- WHAT TO PRODUCE -
Only the lines from the one with "Code ──hook──► claudication.pyz" to the end of the records are wanted, each repeated exactly, both ends included.

━━━ STUDY MATERIAL ━━━

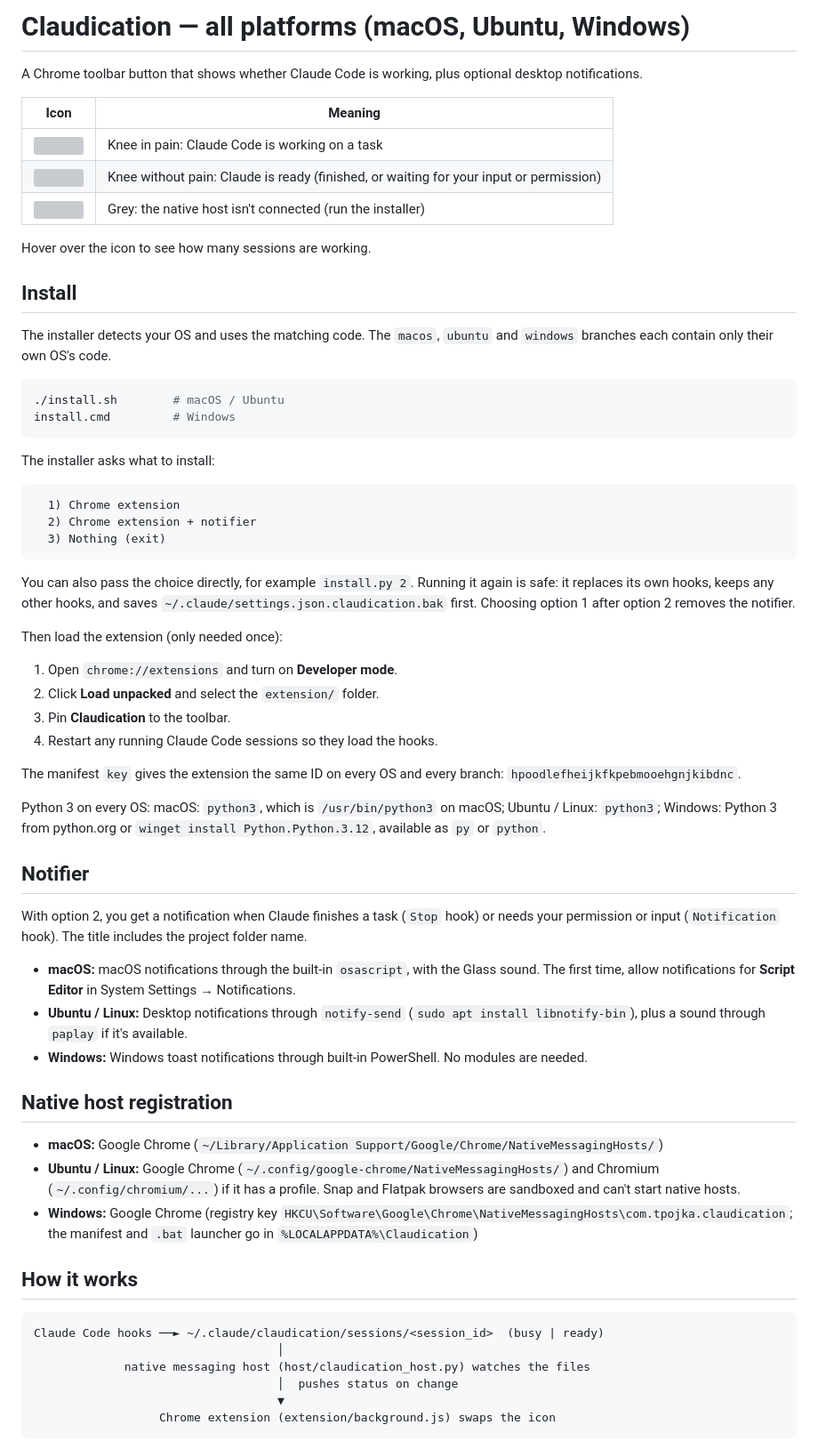
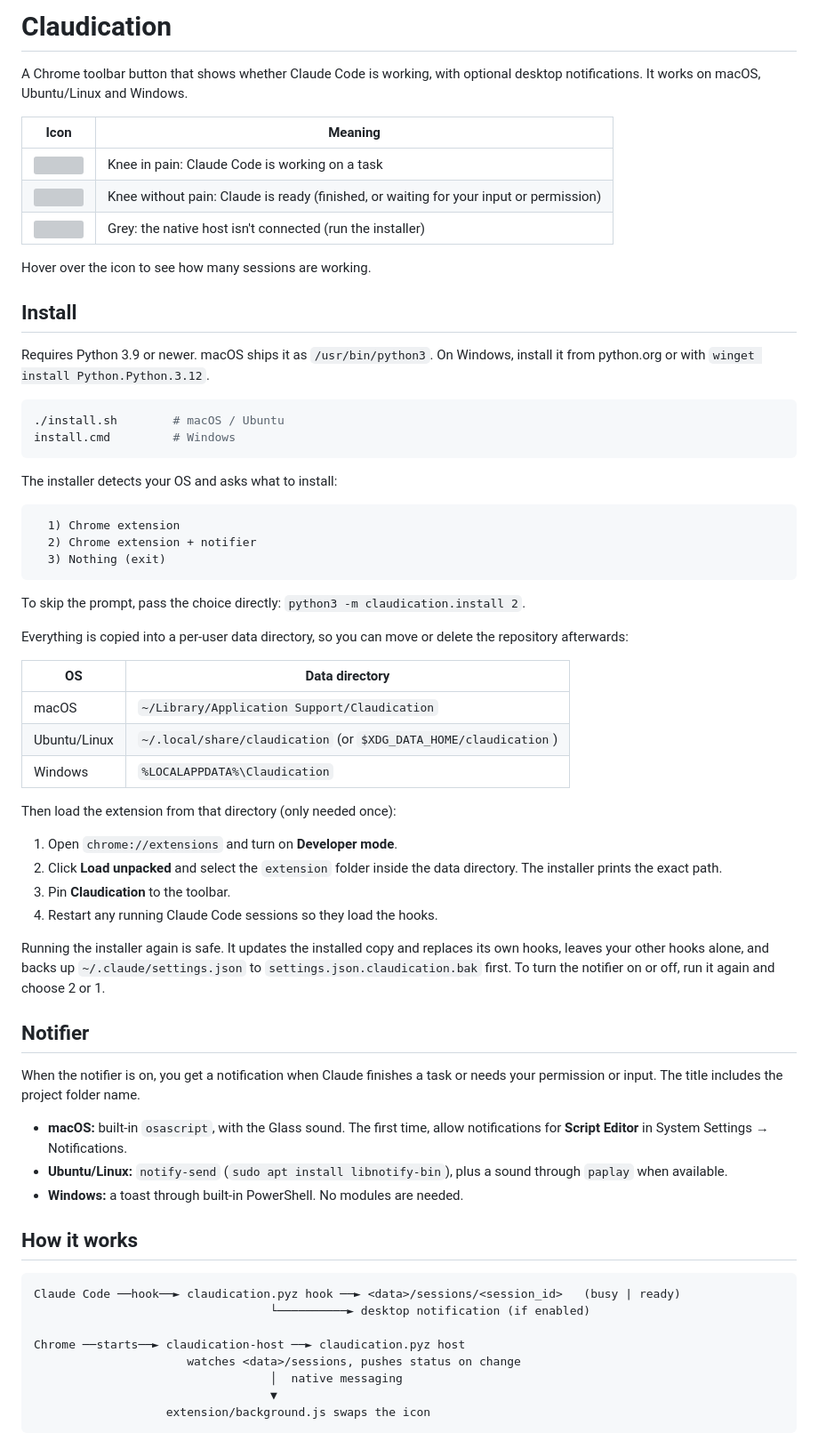
Before and after one commit to Tpojka/claudication, a Markdown page: README.md, the part around one of its changes. Shown at 89% size. GitHub-like rendering; grey boxes are pictures that could not be loaded.

Commit message:
docs: rewrite README and add CHANGELOG for 2.0.0

````diff
--- a/README.md
+++ b/README.md
@@ -1,6 +1,6 @@
-# Claudication — all platforms (macOS, Ubuntu, Windows)
+# Claudication
 
-A Chrome toolbar button that shows whether Claude Code is working, plus optional desktop notifications.
+A Chrome toolbar button that shows whether Claude Code is working, with optional desktop notifications. It works on macOS, Ubuntu/Linux and Windows.
 
 | Icon | Meaning |
 | --- | --- |
@@ -12,14 +12,14 @@ Hover over the icon to see how many sessions are working.
 
 ## Install
 
-The installer detects your OS and uses the matching code. The `macos`, `ubuntu` and `windows` branches each contain only their own OS's code.
+Requires Python 3.9 or newer. macOS ships it as `/usr/bin/python3`. On Windows, install it from python.org or with `winget install Python.Python.3.12`.
 
 ```sh
 ./install.sh        # macOS / Ubuntu
 install.cmd         # Windows
 ```
 
-The installer asks what to install:
+The installer detects your OS and asks what to install:
 
 ```
   1) Chrome extension
@@ -27,41 +27,43 @@ The installer asks what to install:
   3) Nothing (exit)
 ```
 
-You can also pass the choice directly, for example `install.py 2`. Running it again is safe: it replaces its own hooks, keeps any other hooks, and saves `~/.claude/settings.json.claudication.bak` first. Choosing option 1 after option 2 removes the notifier.
+To skip the prompt, pass the choice directly: `python3 -m claudication.install 2`.
 
-Then load the extension (only needed once):
+Everything is copied into a per-user data directory, so you can move or delete the repository afterwards:
+
+| OS | Data directory |
+| --- | --- |
+| macOS | `~/Library/Application Support/Claudication` |
+| Ubuntu/Linux | `~/.local/share/claudication` (or `$XDG_DATA_HOME/claudication`) |
+| Windows | `%LOCALAPPDATA%\Claudication` |
+
+Then load the extension from that directory (only needed once):
 
 1. Open `chrome://extensions` and turn on **Developer mode**.
-2. Click **Load unpacked** and select the `extension/` folder.
+2. Click **Load unpacked** and select the `extension` folder inside the data directory. The installer prints the exact path.
 3. Pin **Claudication** to the toolbar.
 4. Restart any running Claude Code sessions so they load the hooks.
 
-The manifest `key` gives the extension the same ID on every OS and every branch: `hpoodlefheijkfkpebmooehgnjkibdnc`.
-
-Python 3 on every OS: macOS: `python3`, which is `/usr/bin/python3` on macOS; Ubuntu / Linux: `python3`; Windows: Python 3 from python.org or `winget install Python.Python.3.12`, available as `py` or `python`.
+Running the installer again is safe. It updates the installed copy and replaces its own hooks, leaves your other hooks alone, and backs up `~/.claude/settings.json` to `settings.json.claudication.bak` first. To turn the notifier on or off, run it again and choose 2 or 1.
 
 ## Notifier
 
-With option 2, you get a notification when Claude finishes a task (`Stop` hook) or needs your permission or input (`Notification` hook). The title includes the project folder name.
+When the notifier is on, you get a notification when Claude finishes a task or needs your permission or input. The title includes the project folder name.
 
-- **macOS:** macOS notifications through the built-in `osascript`, with the Glass sound. The first time, allow notifications for **Script Editor** in System Settings → Notifications.
-- **Ubuntu / Linux:** Desktop notifications through `notify-send` (`sudo apt install libnotify-bin`), plus a sound through `paplay` if it's available.
-- **Windows:** Windows toast notifications through built-in PowerShell. No modules are needed.
-
-## Native host registration
-
-- **macOS:** Google Chrome (`~/Library/Application Support/Google/Chrome/NativeMessagingHosts/`)
-- **Ubuntu / Linux:** Google Chrome (`~/.config/google-chrome/NativeMessagingHosts/`) and Chromium (`~/.config/chromium/...`) if it has a profile. Snap and Flatpak browsers are sandboxed and can't start native hosts.
-- **Windows:** Google Chrome (registry key `HKCU\Software\Google\Chrome\NativeMessagingHosts\com.tpojka.claudication`; the manifest and `.bat` launcher go in `%LOCALAPPDATA%\Claudication`)
+- **macOS:** built-in `osascript`, with the Glass sound. The first time, allow notifications for **Script Editor** in System Settings → Notifications.
+- **Ubuntu/Linux:** `notify-send` (`sudo apt install libnotify-bin`), plus a sound through `paplay` when available.
+- **Windows:** a toast through built-in PowerShell. No modules are needed.
 
 ## How it works
 
 ```
-Claude Code hooks ──► ~/.claude/claudication/sessions/<session_id>  (busy | ready)
-                                   │
-             native messaging host (host/claudication_host.py) watches the files
-                                   │  pushes status on change
-                                   ▼
-                  Chrome extension (extension/background.js) swaps the icon
+Claude Code ──hook──► claudication.pyz hook ──► <data>/sessions/<session_id>   (busy | ready)
+                                  └──────────► desktop notification (if enabled)
+
+Chrome ──starts──► claudication-host ──► claudication.pyz host
+                      watches <data>/sessions, pushes status on change
+                                  │  native messaging
+                                  ▼
+                   extension/background.js swaps the icon
 ```
 
````
Also changed, not shown: other parts of README.md (+33 -5 lines), CHANGELOG.md (added, +64 -0 lines).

━━━

- FINAL ANSWER -
+Claude Code ──hook──► claudication.pyz hook ──► <data>/sessions/<session_id>   (busy | ready)
+                                  └──────────► desktop notification (if enabled)
+
+Chrome ──starts──► claudication-host ──► claudication.pyz host
+                      watches <data>/sessions, pushes status on change
+                                  │  native messaging
+                                  ▼
+                   extension/background.js swaps the icon
 ```
 
````
Also changed, not shown: other parts of README.md (+33 -5 lines), CHANGELOG.md (added, +64 -0 lines).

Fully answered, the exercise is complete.